> _WHAT IS NEEDED_:
Pull each line containing "QWidget" from the data.

> _ENTRIES SUPPLIED_:
# # # # #

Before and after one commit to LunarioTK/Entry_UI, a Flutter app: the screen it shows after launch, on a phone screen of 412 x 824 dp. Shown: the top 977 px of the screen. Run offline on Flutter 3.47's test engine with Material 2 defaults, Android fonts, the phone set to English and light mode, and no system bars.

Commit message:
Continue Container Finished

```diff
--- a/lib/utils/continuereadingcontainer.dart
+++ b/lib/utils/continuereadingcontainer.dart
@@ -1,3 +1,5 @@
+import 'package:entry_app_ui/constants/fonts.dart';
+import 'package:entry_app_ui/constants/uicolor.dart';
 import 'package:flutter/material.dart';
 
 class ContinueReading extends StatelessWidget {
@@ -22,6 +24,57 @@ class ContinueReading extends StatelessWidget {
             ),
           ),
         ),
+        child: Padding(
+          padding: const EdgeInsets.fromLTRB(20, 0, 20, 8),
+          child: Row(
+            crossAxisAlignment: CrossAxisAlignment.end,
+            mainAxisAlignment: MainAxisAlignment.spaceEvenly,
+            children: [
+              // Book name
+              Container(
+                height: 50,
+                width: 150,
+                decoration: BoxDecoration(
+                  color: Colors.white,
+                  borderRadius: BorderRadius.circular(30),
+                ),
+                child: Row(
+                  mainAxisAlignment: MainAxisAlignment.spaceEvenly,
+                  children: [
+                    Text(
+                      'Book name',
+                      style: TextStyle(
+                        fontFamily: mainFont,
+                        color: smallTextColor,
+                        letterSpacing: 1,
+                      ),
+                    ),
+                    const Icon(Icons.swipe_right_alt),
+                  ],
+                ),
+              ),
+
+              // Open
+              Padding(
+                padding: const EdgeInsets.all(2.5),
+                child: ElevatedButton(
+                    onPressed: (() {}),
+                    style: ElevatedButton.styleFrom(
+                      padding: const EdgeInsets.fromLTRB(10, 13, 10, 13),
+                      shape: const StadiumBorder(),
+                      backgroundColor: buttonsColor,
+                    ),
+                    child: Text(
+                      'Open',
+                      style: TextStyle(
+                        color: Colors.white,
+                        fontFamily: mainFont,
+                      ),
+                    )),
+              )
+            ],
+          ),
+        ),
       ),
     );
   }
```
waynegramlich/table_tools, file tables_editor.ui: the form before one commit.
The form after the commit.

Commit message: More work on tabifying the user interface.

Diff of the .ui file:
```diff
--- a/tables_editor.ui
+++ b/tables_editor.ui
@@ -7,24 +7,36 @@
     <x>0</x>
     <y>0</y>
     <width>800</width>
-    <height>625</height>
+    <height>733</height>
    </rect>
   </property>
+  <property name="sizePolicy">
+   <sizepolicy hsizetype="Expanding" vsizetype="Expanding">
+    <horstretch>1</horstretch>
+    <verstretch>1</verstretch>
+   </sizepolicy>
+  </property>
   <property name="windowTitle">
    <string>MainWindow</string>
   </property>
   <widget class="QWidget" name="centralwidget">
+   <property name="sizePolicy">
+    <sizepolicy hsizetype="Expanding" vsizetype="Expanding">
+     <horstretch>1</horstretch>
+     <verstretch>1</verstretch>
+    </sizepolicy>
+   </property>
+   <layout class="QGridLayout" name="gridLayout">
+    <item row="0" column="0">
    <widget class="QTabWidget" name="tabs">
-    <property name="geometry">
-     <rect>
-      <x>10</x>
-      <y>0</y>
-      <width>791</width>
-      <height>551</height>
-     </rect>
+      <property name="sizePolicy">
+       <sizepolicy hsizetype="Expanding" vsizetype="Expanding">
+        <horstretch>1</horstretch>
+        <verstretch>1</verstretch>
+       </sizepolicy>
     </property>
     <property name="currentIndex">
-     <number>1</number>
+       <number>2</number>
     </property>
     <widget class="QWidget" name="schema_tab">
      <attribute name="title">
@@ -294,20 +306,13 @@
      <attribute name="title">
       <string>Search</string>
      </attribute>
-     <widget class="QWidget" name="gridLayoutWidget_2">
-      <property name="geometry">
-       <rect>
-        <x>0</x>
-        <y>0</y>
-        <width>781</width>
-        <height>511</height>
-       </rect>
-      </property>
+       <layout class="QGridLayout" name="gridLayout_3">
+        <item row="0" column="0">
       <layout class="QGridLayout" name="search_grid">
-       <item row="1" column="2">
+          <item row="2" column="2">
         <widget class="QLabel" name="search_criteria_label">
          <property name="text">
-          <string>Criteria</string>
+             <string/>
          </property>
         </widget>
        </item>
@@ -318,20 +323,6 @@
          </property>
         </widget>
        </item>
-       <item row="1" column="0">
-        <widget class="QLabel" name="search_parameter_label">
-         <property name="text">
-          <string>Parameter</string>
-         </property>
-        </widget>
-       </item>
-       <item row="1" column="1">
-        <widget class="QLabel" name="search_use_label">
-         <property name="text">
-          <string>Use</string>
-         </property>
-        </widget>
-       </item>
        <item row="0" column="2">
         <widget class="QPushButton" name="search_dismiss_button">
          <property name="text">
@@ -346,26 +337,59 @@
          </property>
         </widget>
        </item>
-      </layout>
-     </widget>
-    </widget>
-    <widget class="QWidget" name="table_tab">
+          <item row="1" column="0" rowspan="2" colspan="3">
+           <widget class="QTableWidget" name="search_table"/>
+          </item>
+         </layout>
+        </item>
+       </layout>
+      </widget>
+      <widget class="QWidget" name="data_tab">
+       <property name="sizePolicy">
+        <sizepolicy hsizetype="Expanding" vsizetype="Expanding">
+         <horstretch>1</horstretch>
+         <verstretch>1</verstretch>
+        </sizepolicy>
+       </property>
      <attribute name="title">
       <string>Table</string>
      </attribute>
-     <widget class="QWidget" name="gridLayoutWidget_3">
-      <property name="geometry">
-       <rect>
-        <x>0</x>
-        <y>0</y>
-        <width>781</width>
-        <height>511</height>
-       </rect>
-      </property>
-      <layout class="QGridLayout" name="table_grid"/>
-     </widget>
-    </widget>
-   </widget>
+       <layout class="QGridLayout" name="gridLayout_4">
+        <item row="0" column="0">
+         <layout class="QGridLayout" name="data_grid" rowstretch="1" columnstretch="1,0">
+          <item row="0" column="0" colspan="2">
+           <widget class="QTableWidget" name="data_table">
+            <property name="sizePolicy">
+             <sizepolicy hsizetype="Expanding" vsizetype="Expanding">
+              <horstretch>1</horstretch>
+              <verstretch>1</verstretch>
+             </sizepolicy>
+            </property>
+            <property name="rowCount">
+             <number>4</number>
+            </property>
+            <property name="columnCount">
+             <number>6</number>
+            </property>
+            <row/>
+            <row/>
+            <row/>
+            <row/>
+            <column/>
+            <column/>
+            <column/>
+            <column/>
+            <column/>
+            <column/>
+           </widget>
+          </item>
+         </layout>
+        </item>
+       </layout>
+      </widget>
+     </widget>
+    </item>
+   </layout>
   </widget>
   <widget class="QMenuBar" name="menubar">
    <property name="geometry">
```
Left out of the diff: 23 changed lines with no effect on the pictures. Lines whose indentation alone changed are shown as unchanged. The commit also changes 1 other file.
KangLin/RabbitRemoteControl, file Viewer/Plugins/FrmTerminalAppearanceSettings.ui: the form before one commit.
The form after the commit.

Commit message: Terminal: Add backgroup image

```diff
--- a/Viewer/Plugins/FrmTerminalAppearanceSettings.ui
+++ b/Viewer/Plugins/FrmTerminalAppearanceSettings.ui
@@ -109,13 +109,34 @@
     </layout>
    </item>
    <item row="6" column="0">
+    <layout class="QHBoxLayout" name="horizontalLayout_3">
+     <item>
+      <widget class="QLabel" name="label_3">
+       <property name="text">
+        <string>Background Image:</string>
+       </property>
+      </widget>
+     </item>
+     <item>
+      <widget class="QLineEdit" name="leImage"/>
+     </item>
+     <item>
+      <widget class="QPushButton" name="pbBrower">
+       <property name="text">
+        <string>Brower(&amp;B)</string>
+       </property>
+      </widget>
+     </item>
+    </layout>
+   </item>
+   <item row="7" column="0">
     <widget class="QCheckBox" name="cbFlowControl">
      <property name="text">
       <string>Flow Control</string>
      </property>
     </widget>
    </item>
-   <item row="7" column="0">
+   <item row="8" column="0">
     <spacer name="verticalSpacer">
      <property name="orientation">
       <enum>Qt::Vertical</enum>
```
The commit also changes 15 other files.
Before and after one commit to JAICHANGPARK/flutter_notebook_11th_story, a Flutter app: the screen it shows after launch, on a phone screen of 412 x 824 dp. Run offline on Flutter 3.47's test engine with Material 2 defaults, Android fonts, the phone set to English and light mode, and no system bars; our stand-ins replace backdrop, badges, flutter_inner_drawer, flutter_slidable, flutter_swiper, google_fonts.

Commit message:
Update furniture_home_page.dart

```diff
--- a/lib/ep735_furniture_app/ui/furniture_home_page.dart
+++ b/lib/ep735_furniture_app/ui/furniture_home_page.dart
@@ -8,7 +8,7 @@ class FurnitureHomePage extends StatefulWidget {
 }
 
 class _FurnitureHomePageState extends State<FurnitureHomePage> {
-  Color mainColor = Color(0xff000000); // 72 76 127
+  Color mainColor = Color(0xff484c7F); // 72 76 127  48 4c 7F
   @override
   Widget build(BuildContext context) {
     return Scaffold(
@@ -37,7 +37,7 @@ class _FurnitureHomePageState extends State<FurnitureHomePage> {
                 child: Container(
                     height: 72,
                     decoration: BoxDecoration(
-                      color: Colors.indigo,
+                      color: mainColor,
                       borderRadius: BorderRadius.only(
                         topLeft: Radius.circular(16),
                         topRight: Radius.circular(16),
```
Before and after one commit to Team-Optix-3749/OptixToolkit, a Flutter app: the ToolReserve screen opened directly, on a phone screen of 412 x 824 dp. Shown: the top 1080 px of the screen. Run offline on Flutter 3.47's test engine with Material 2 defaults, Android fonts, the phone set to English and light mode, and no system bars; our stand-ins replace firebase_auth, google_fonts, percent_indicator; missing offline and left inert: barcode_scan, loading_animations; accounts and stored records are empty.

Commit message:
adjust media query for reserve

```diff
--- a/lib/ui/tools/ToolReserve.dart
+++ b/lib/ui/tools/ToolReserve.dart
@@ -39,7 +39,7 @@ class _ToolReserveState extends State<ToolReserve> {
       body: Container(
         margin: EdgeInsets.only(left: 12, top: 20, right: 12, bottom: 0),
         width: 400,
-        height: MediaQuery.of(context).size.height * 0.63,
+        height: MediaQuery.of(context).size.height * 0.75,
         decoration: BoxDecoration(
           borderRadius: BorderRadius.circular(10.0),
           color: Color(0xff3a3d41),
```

# # # # #

> _RESULT OF THE TASK_:
   <widget class="QWidget" name="centralwidget">
     <widget class="QWidget" name="schema_tab">
-     <widget class="QWidget" name="gridLayoutWidget_2">
-    <widget class="QWidget" name="table_tab">
+      <widget class="QWidget" name="data_tab">
-     <widget class="QWidget" name="gridLayoutWidget_3">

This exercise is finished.